So, whenever I want to release something, which isn't often because I never get to the point to where something is useful, I release it under GPL. I do this because I've had code stolen before and claimed as someone elses... doesn't feel very good. Rather, makes you sick to your stomach... anyways, I don't like proprietary code because it doesn't really prevent the reuse of ideas, only implementation. If someone uses my code or even sells my code, I'm fine with it as long as my code is contributed to and/or I'm given credit for my code.
I don't tend to like BSD style licensing because it doesn't require even a mention of my name. However, for a project like Clang, where even if someone did take your code, there would be little to not benefit for the person taking the code and claiming it as your own. Nobody would use it and people would instantly realize that it's stolen. But if I were to release my small projects, people could swipe that with almost no consequence at all and get away with it as calling it their own.
I think MIT licensing is fine as long as it's respected and probably more towards GPL without the need to keep the code open. Even if the code is taken, a license is required to be accompanied with the code module.
Any one else have different preferences?
If no license is specified, it refuses anybody from taking or redistributing the code without (written) permission from the original author. Most of my code uses this now adays until it's viable for actual use.
I found this site pretty helpful http://choosealicense.com/licenses/ .

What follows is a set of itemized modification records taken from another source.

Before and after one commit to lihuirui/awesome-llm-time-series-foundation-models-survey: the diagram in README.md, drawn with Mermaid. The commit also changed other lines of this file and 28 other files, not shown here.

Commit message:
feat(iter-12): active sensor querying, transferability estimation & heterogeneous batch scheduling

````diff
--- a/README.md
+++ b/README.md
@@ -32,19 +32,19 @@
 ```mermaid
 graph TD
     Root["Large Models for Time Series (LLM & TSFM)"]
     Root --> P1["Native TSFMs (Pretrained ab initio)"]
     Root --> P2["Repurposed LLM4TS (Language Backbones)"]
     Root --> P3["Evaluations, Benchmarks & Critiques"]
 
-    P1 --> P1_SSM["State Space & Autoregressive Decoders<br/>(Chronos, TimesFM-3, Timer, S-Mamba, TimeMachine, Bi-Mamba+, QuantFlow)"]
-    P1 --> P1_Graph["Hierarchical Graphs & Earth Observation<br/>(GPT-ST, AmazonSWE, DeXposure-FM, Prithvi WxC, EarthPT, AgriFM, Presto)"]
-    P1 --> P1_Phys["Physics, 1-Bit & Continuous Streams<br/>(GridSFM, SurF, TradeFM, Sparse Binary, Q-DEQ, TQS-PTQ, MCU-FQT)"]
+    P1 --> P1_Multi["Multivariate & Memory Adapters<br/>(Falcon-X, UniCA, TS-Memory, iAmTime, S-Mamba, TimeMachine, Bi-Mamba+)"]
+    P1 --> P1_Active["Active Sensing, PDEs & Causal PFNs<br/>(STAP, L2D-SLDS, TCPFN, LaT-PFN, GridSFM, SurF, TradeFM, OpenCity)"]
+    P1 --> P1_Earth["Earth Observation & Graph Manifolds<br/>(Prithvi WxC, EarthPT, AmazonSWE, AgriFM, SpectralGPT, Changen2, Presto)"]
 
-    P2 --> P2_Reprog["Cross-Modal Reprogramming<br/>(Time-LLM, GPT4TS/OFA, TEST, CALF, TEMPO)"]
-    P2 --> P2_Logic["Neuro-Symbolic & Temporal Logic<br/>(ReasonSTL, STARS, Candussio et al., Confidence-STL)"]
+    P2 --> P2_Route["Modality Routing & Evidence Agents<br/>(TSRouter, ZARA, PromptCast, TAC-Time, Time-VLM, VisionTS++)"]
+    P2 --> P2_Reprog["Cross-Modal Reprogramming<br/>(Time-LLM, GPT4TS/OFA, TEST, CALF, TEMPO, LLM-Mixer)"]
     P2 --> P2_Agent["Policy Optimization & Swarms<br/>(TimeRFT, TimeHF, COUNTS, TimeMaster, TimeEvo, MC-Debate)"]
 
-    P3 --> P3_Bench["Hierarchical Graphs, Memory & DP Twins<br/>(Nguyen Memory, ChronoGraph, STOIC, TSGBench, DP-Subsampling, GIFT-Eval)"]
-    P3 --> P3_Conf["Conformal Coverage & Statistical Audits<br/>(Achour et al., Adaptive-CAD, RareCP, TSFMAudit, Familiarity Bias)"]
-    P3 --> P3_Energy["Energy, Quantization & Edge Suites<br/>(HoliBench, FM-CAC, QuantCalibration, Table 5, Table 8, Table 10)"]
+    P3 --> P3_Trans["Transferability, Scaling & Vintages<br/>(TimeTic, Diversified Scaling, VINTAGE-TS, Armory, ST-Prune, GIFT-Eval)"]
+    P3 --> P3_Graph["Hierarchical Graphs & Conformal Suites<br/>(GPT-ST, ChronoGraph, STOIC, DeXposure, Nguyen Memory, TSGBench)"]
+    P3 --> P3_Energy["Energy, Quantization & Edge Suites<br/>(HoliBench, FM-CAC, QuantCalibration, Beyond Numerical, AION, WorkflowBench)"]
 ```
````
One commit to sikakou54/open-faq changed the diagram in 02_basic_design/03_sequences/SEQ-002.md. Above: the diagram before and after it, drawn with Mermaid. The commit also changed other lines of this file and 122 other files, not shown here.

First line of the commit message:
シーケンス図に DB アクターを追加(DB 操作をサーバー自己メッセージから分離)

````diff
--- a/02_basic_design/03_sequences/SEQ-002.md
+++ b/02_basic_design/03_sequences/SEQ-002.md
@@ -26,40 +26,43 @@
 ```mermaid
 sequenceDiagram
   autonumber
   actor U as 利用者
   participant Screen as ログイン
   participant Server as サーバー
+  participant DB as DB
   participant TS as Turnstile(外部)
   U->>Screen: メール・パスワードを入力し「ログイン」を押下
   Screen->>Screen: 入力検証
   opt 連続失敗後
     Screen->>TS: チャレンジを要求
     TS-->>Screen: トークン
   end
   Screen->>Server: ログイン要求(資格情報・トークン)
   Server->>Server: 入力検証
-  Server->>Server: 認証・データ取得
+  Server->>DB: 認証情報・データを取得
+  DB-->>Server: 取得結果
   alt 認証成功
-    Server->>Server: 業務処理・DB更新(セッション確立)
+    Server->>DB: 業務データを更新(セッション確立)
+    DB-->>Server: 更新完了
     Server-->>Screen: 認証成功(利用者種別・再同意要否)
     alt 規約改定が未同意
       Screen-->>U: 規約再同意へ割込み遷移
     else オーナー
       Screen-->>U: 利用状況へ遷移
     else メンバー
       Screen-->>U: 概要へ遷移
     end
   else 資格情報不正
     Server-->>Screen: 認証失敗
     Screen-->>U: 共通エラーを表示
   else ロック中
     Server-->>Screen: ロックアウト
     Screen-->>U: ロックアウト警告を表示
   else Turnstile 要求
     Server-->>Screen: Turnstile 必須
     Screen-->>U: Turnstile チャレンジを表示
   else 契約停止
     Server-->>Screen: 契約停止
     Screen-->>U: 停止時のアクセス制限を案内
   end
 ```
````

Though I would like to point out that even with a license anyone can rip off your code and not have to follow the licensing terms and possibly get away with it. It really comes down to can you afford to uphold the license. Which takes time and money to do.